You always hear the saying “communication is key,” and it is, especially when implementing a new DMS to your organization. You got the buy-in from your end-users, but now you must make sure that the rollout is smooth. To achieve this, you need to communicate and see what is working and what isn’t. Users are laser-focused on the actual work they must do and how it impacts their career at the company. Most could care less about benefits like better document security, regulatory compliance, cost of implementation, or other “management level/corporate level” benefits that do not directly impact their job performance. Watch and listen to reactions from key users and supervisors during initial system demonstrations to gain a sense of what is most important to them, and be sure to address these topics in training.
Use what you learn from your key users and take that information to structure how you plan to communicate. Users will be more likely to participate and communicate when they hear that you took their comments seriously. Management recognition at the user or even departmental level for a smooth system rollout can boost morale and cement the perceived benefits of a DM system with users.
Employees tend to resist change without proper justification, and you will run into that when implementing any new system to your organization. That is why training is also important for user adoption. The system could be great and check off all your boxes, but the users will not be receptive without proper training. Training is valuable for rollout and ongoing use as well. It is unrealistic to think that there will be no issues after a couple of training sessions. Every system has some hiccups here and there; it is how you as managers go about addressing and fixing them.
Managers and supervisors should carefully monitor performance during system rollout to identify where issues arise that could be solved with additional training, changes to indexing screens, etc. Additional training will come as the system grows and becomes more and more valuable to your organization.

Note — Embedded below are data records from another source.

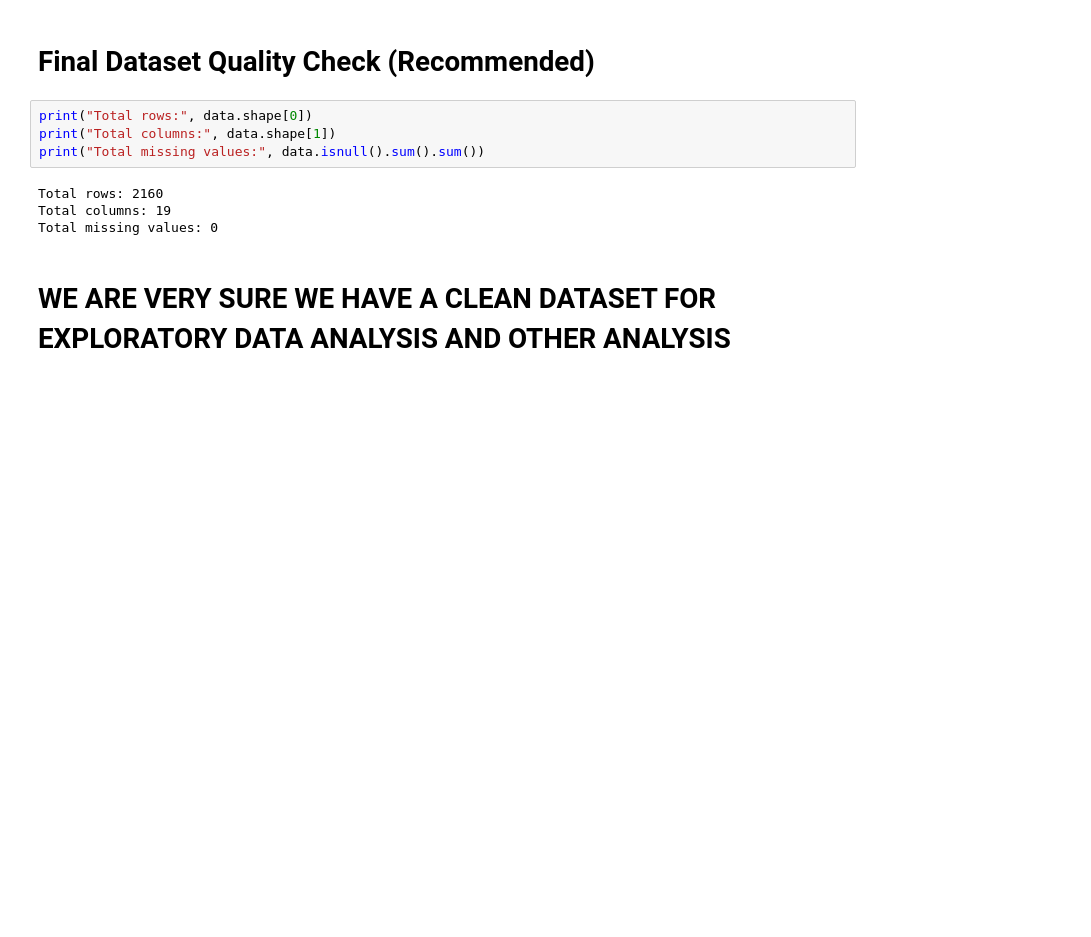
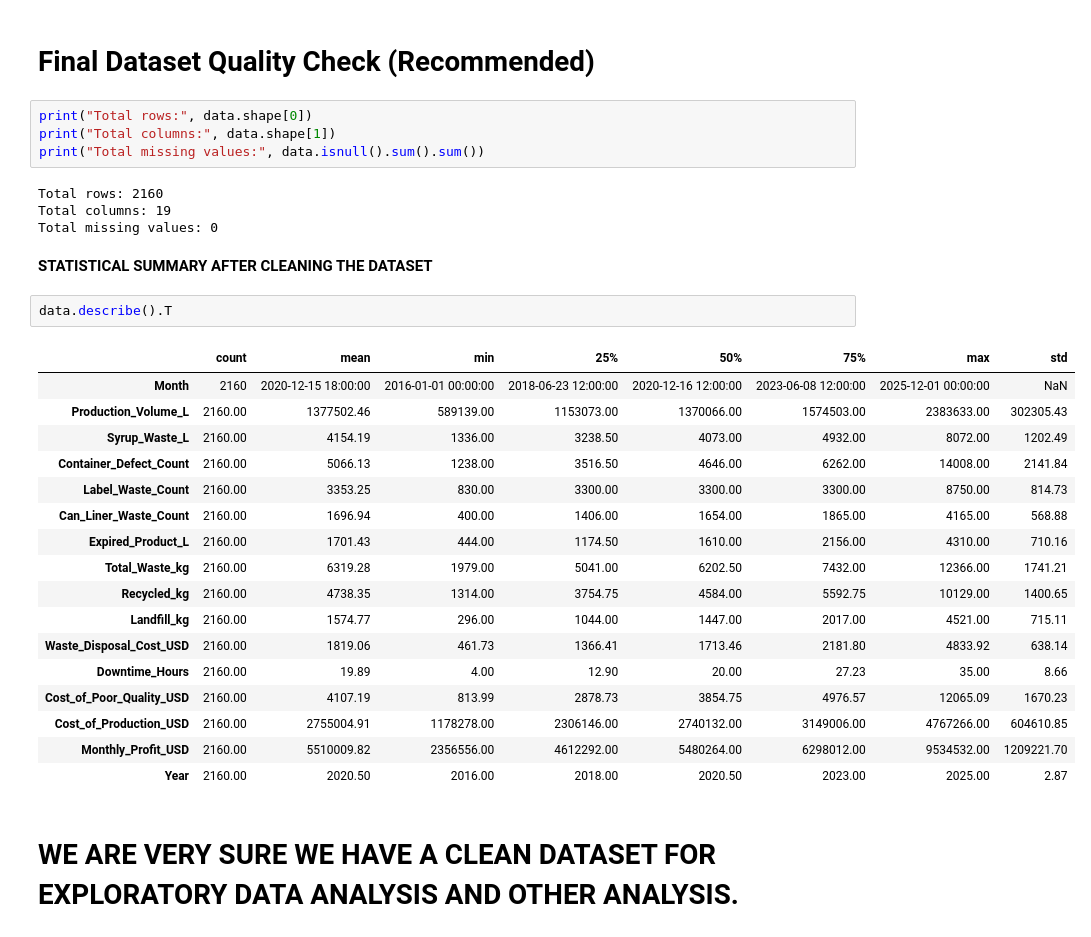
Before and after one commit to romeofopa/DA-Projects, a Jupyter notebook: Waste_Reduction_Operational_Efficiency_And_Predictive_Maintenance_In_Beverage_Company.ipynb, the cells around one changed output. Saved outputs shown, nothing was run; the diff lists cells and outputs as text; blank space fills up the shorter version.

```diff
--- a/Waste_Reduction_Operational_Efficiency_And_Predictive_Maintenance_In_Beverage_Company.ipynb
+++ b/Waste_Reduction_Operational_Efficiency_And_Predictive_Maintenance_In_Beverage_Company.ipynb
@@ -485,5 +485,27 @@ print("Total missing values:", data.isnull().sum().sum())
 Total rows: 2160
 Total columns: 19
 Total missing values: 0
+# %% [markdown]
+**STATISTICAL SUMMARY AFTER CLEANING THE DATASET**
+# %%
+data.describe().T
+# %% [output]
+|  | count | mean | min | 25% | 50% | 75% | max | std |
+| Month | 2160 | 2020-12-15 18:00:00 | 2016-01-01 00:00:00 | 2018-06-23 12:00:00 | 2020-12-16 12:00:00 | 2023-06-08 12:00:00 | 2025-12-01 00:00:00 | NaN |
+| Production_Volume_L | 2160.00 | 1377502.46 | 589139.00 | 1153073.00 | 1370066.00 | 1574503.00 | 2383633.00 | 302305.43 |
+| Syrup_Waste_L | 2160.00 | 4154.19 | 1336.00 | 3238.50 | 4073.00 | 4932.00 | 8072.00 | 1202.49 |
+| Container_Defect_Count | 2160.00 | 5066.13 | 1238.00 | 3516.50 | 4646.00 | 6262.00 | 14008.00 | 2141.84 |
+| Label_Waste_Count | 2160.00 | 3353.25 | 830.00 | 3300.00 | 3300.00 | 3300.00 | 8750.00 | 814.73 |
+| Can_Liner_Waste_Count | 2160.00 | 1696.94 | 400.00 | 1406.00 | 1654.00 | 1865.00 | 4165.00 | 568.88 |
+| Expired_Product_L | 2160.00 | 1701.43 | 444.00 | 1174.50 | 1610.00 | 2156.00 | 4310.00 | 710.16 |
+| Total_Waste_kg | 2160.00 | 6319.28 | 1979.00 | 5041.00 | 6202.50 | 7432.00 | 12366.00 | 1741.21 |
+| Recycled_kg | 2160.00 | 4738.35 | 1314.00 | 3754.75 | 4584.00 | 5592.75 | 10129.00 | 1400.65 |
+| Landfill_kg | 2160.00 | 1574.77 | 296.00 | 1044.00 | 1447.00 | 2017.00 | 4521.00 | 715.11 |
+| Waste_Disposal_Cost_USD | 2160.00 | 1819.06 | 461.73 | 1366.41 | 1713.46 | 2181.80 | 4833.92 | 638.14 |
+| Downtime_Hours | 2160.00 | 19.89 | 4.00 | 12.90 | 20.00 | 27.23 | 35.00 | 8.66 |
+| Cost_of_Poor_Quality_USD | 2160.00 | 4107.19 | 813.99 | 2878.73 | 3854.75 | 4976.57 | 12065.09 | 1670.23 |
+| Cost_of_Production_USD | 2160.00 | 2755004.91 | 1178278.00 | 2306146.00 | 2740132.00 | 3149006.00 | 4767266.00 | 604610.85 |
+| Monthly_Profit_USD | 2160.00 | 5510009.82 | 2356556.00 | 4612292.00 | 5480264.00 | 6298012.00 | 9534532.00 | 1209221.70 |
+| Year | 2160.00 | 2020.50 | 2016.00 | 2018.00 | 2020.50 | 2023.00 | 2025.00 | 2.87 |
 # %% [markdown]
-# WE ARE VERY SURE WE HAVE A CLEAN DATASET FOR EXPLORATORY DATA ANALYSIS AND OTHER ANALYSIS
+# WE ARE VERY SURE WE HAVE A CLEAN DATASET FOR EXPLORATORY DATA ANALYSIS AND OTHER ANALYSIS.
```
Also changed, not shown: parts of 1 cell of this notebook.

Be sure to utilize your vendor as well. Many vendors, such as Mindwrap, have great resources and are responsive to solving problems as they arise. You also want to make sure that training documents and resources are easily accessible to your users; that way, when you get a new employee, you already have training in place.
There is no “right way” to implement a DMS. However, if you follow these tips and communicate with your users, you will be able to maximize user adoption. Here at Mindwrap, we have the proper industry experts who can help you with any more questions. Contact us today to learn more about our onboarding and training. Get started today and be up and running in no time!
Click here to download this blog as a PDF.